Mugler’s Iconic Angel Gets A Next-Gen Update With Angel Elixir

A reimagined iteration of the original.

Written by Marissa Oliva

Mugler’s original Angel perfume debuted in 1992, and if you’re not old enough to remember when it came out on the fragrance scene, you’ll probably recognize its star-shaped, architectural-like bottle, light blue hue, and sparkling gourmand scent at the very least. Fast forward nearly 30 years and a fresh new Mugler fragrance has landed: Angel Elixir, a completely reimagined iteration of the original, fitting, given it is of a totally new generation — the gen Z Angel, if you will.

The Fragrance

Angel Elixir is giving complex and contrasting with unexpected scent notes that meld together to create a unique woody-floral-gourmand scent unlike anything on the fragrance market and unlike anything you’ve ever smelled before. It opens with milky, radiant florals of orange blossom, white flower, and ylang ylang, then gives way to spicy sandalwood and a whisper of black pepper. A soft, velvety infusion of amber, bourbon, and vanilla cocoon the blend for a seductively subtle elixir that’s completely magnetic. Aside from its sheer magnetism, the multifaceted scent profile has another benefit: The complex yet light notes make it a totally wearable fragrance that works anytime, anywhere, so you don’t have to worry about it being too “day” or too “night.”

The Bottle

Despite the differences in the fragrances, Angel Elixir’s bottle draws inspiration from its original Angel roots. A shimmering sapphire star with sharp edges and metallic accents, it feels ethereal in your palm. And each spritz of the fragrance seems to transport you to a different reality. Where to? That’s for you to dream up.

The Face

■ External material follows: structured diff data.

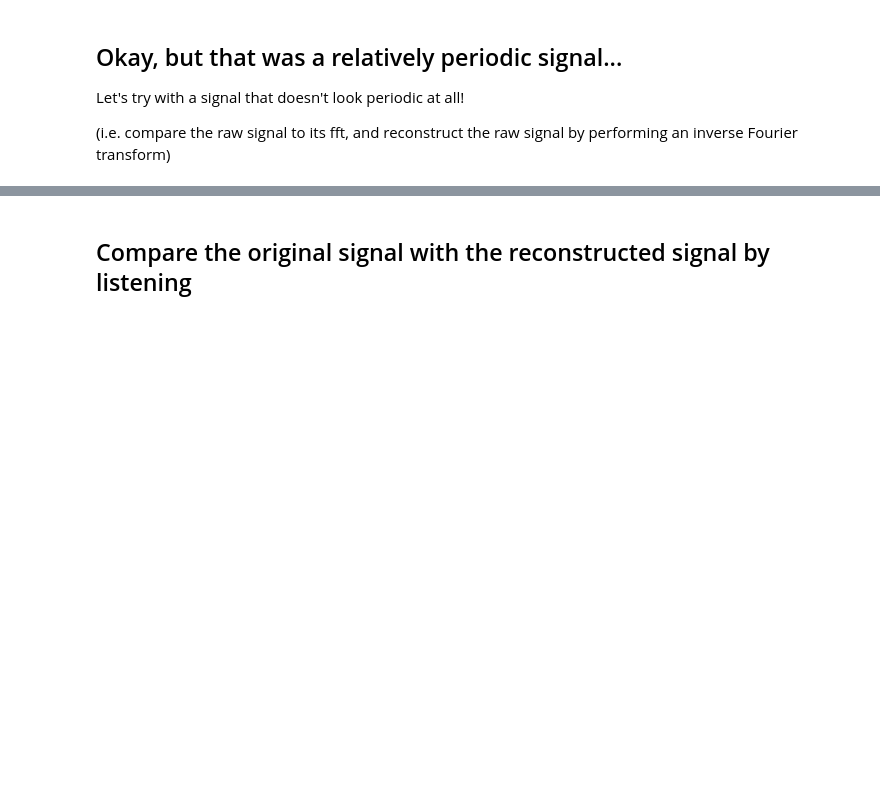
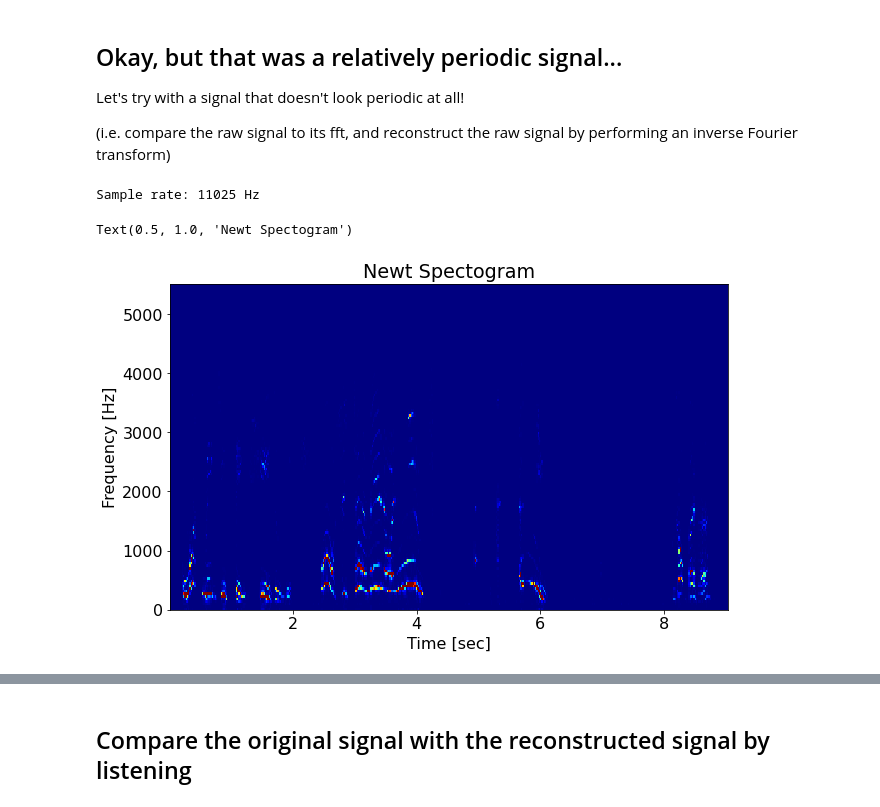
Before and after one commit to Pizzawookiee/Week2_Public, a Jupyter notebook: Notebooks/03_FourierTransforms/FourierTransforms_Exercises.ipynb, the cells around one changed output, grey strips where cells are left out. Saved outputs shown, nothing was run; the diff lists cells and outputs as text; code cells hidden in the pictures; blank space fills up the shorter version.

```diff
--- a/Notebooks/03_FourierTransforms/FourierTransforms_Exercises.ipynb
+++ b/Notebooks/03_FourierTransforms/FourierTransforms_Exercises.ipynb
@@ -181,11 +184,16 @@ Let's try with a signal that doesn't look periodic at all!
 
 (i.e. compare the raw signal to its fft, and reconstruct the raw signal by performing an inverse Fourier transform)
 # %%
+import os
 import scipy.io.wavfile
+from scipy import signal
 from IPython.display import Audio
+os.system('wget https://raw.githubusercontent.com/BeaverWorksMedlytics2020/Data_Public/master/NotebookExampleData/Week2/sounds/newt.wav')
 
 # original signal
-(sample_rate, y_newt) = scipy.io.wavfile.read("./sounds/newt.wav")
+(sample_rate, y_newt) = scipy.io.wavfile.read("./newt.wav")
 t = np.arange(0, len(y_newt)/sample_rate, 1/sample_rate)
 
 print('Sample rate: {} Hz'.format(sample_rate))
+# %% [output]
+Sample rate: 11025 Hz
@@ -207,0 +200,19 @@ N = t.size
+# %%
+## PLOT FREQUENCY SPECTRUM
+
+T = t[1]-t[0]
+N = t.size
+
+## YOUR CODE HERE
+
+y_newt=y_newt-y_newt.mean() #subtract mean signal to get rid of 0 Hz component
+
+sample_freq, segment_time, spec_data = signal.spectrogram(y_newt,sample_rate)
+
+plt.pcolormesh(segment_time, sample_freq, spec_data,cmap='jet',vmax=10)
+plt.ylabel('Frequency [Hz]')
+plt.xlabel('Time [sec]')
+plt.title("Newt Spectogram")
+# %% [output]
+Text(0.5, 1.0, 'Newt Spectogram')
+[figure, added]
```
Also changed, not shown: parts of 9 cells of this notebook.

It’s only fitting that the face of Angel Elixir would be a star in her own right. Hunter Schafer, who walked in Mugler’s spring 2021 show, is seen walking from a runway straight into another galaxy in the brand’s film for Angel Elixir, putting the similarities between the fragrance and Hunter on full display: They are both innocent and powerful, edgy and embracing, studies of contrast that are undeniably mesmerizing.